Cambridge has a strong tradition in Neuroscience, having hosted the first analyses of neural signalling in the 1930s (Matthews, Adrian), determination of the mechanisms of action potential generation in the 1950s (Hodgkin & Huxley), and some of the first theoretical approaches to function in brain circuits since the 1960s (Marr, Barlow). Neuroscience at Cambridge continues to grow and to incorporate new ideas and new approaches. This breadth of interest and expertise is reflected in the diversity of research in the merged department, with integration across disciplines and departments. For descriptive purposes our Neuroscience research can be divided into three 'levels', cellular & molecular, systems and behavioural.

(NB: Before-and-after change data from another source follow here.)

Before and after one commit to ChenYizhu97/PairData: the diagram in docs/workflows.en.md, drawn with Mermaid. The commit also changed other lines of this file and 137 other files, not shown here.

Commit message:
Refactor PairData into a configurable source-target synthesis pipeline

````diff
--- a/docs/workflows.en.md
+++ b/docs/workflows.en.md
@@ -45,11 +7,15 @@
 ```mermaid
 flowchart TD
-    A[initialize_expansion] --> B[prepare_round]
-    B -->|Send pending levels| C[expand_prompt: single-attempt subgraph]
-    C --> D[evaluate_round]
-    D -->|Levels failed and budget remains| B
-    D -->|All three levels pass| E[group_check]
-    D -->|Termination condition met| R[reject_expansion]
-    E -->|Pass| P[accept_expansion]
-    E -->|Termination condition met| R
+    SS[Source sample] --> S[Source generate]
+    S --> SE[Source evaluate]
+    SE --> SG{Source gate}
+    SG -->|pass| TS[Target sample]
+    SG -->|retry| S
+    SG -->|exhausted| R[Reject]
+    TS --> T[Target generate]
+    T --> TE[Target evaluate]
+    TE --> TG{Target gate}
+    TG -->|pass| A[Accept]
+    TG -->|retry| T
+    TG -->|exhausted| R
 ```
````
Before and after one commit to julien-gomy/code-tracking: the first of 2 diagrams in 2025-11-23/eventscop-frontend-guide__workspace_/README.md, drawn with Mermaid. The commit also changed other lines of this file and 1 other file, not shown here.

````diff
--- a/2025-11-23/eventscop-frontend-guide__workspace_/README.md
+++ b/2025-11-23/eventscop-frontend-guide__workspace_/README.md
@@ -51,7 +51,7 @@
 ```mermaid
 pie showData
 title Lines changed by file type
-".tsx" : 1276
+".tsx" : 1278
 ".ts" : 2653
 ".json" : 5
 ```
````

- At Cellular and Molecular Level we have substantial strength with groups working on synaptic transmission, local network properties and plasticity in local neural circuits (Jones, Parker, Robinson), aspects of molecular signalling and sensory transduction (Crawford, Hardie, Matthews, Schwiening, Thomas) and developmental neurobiologists working on problems associated with building the brain (Adams, Baker, Brand, Bray, Cook, Harris, Holt, Keynes, Rogers).
- At Neural Systems Level strong groupings work on the representation and processing of information in sensory systems (Barlow, Mason, Patterson, Tolhurst, Winter) in motor systems (Carpenter, Edgley & Parker) and in neuroendocrine systems (Colledge, Dyball).

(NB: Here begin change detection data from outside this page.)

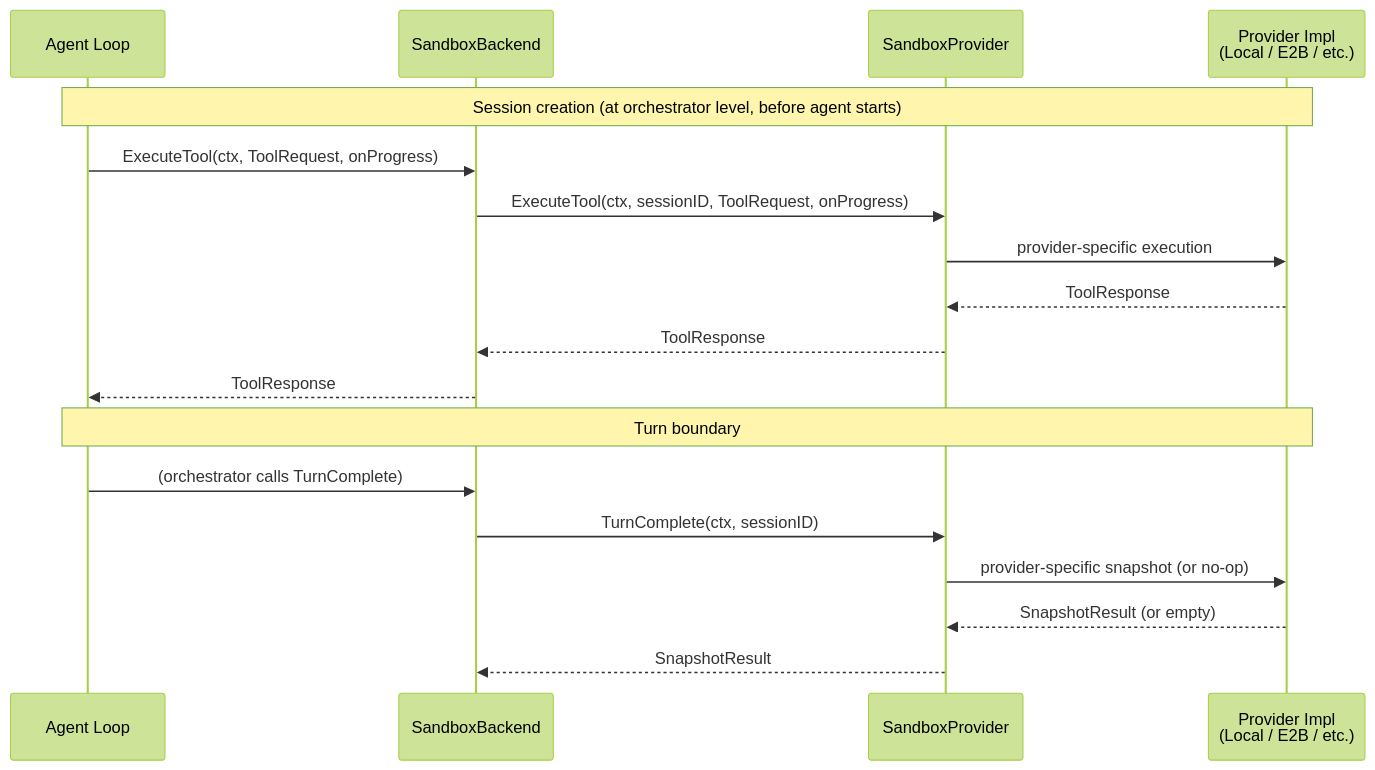
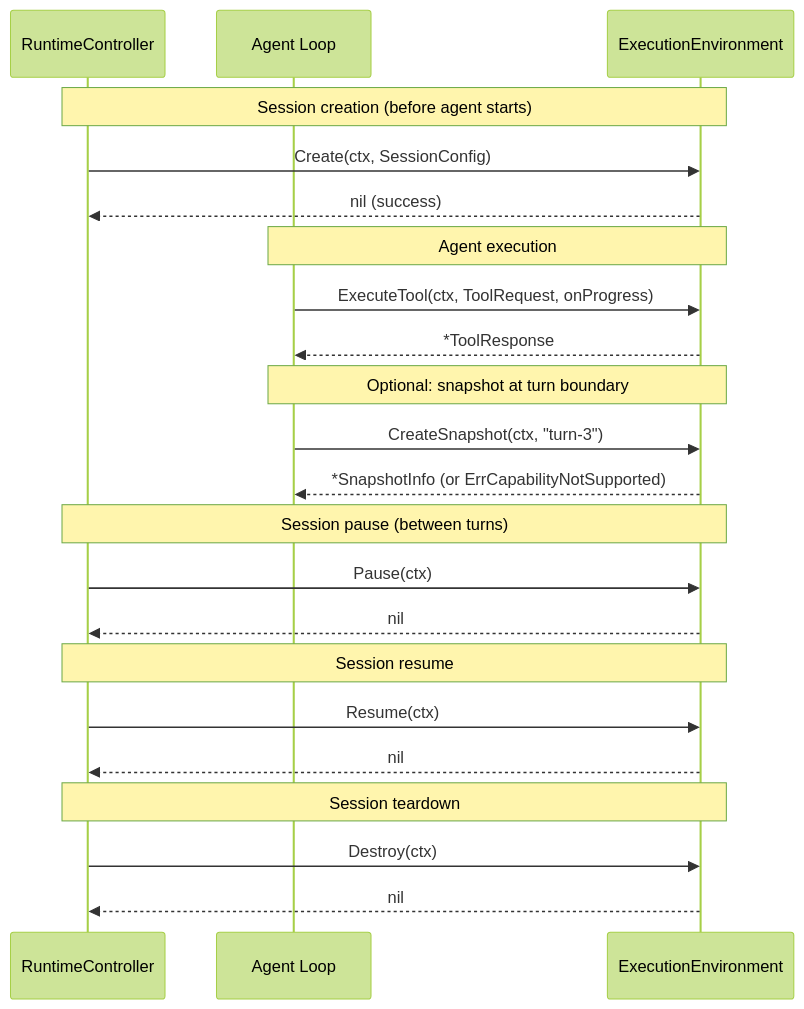
Before and after one commit to dcosson/flex-agent-runtime: the third of 3 diagrams in docs/plans/11-sandbox-host-service.add01.md, drawn with Mermaid (forest theme). The commit also changed other lines of this file and 1 other file, not shown here.

First line of the commit message:
Redesign addendum 01: replace SandboxProvider + ToolBackend with unified ExecutionEnvironment

````diff
--- a/docs/plans/11-sandbox-host-service.add01.md
+++ b/docs/plans/11-sandbox-host-service.add01.md
@@ -99,24 +123,30 @@
 ```mermaid
 sequenceDiagram
+    participant RC as RuntimeController
     participant Agent as Agent Loop
-    participant SB as SandboxBackend
-    participant SP as SandboxProvider
-    participant Impl as Provider Impl<br/>(Local / E2B / etc.)
+    participant Env as ExecutionEnvironment
 
-    Note over Agent,Impl: Session creation (at orchestrator level, before agent starts)
+    Note over RC,Env: Session creation (before agent starts)
+    RC->>Env: Create(ctx, SessionConfig)
+    Env-->>RC: nil (success)
 
-    Agent->>SB: ExecuteTool(ctx, ToolRequest, onProgress)
-    SB->>SP: ExecuteTool(ctx, sessionID, ToolRequest, onProgress)
-    SP->>Impl: provider-specific execution
-    Impl-->>SP: ToolResponse
-    SP-->>SB: ToolResponse
-    SB-->>Agent: ToolResponse
+    Note over Agent,Env: Agent execution
+    Agent->>Env: ExecuteTool(ctx, ToolRequest, onProgress)
+    Env-->>Agent: *ToolResponse
 
-    Note over Agent,Impl: Turn boundary
+    Note over Agent,Env: Optional: snapshot at turn boundary
+    Agent->>Env: CreateSnapshot(ctx, "turn-3")
+    Env-->>Agent: *SnapshotInfo (or ErrCapabilityNotSupported)
 
-    Agent->>SB: (orchestrator calls TurnComplete)
-    SB->>SP: TurnComplete(ctx, sessionID)
-    SP->>Impl: provider-specific snapshot (or no-op)
-    Impl-->>SP: SnapshotResult (or empty)
-    SP-->>SB: SnapshotResult
+    Note over RC,Env: Session pause (between turns)
+    RC->>Env: Pause(ctx)
+    Env-->>RC: nil
+
+    Note over RC,Env: Session resume
+    RC->>Env: Resume(ctx)
+    Env-->>RC: nil
+
+    Note over RC,Env: Session teardown
+    RC->>Env: Destroy(ctx)
+    Env-->>RC: nil
 ```
````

- At the level of Behaviour, we have groups working on aspects of motivation and cognition (Barlow, Carpenter, Roberts, Schultz).
People specializing in this area
Visualising morphogenetic mechanisms
Neurogenic placodes and the neural crest: development of the vertebrate peripheral sensory nervous system
Stem cells to synapses: regulation of self-renewal and differentiation in the nervous system
Neural and epidermal development in Drosophila: from signalling to morphogenesis
Molecular embryogenesis of the visual system
Axon guidance in the developing brain
Development and repair of the nervous system, and vertebral segmental patterning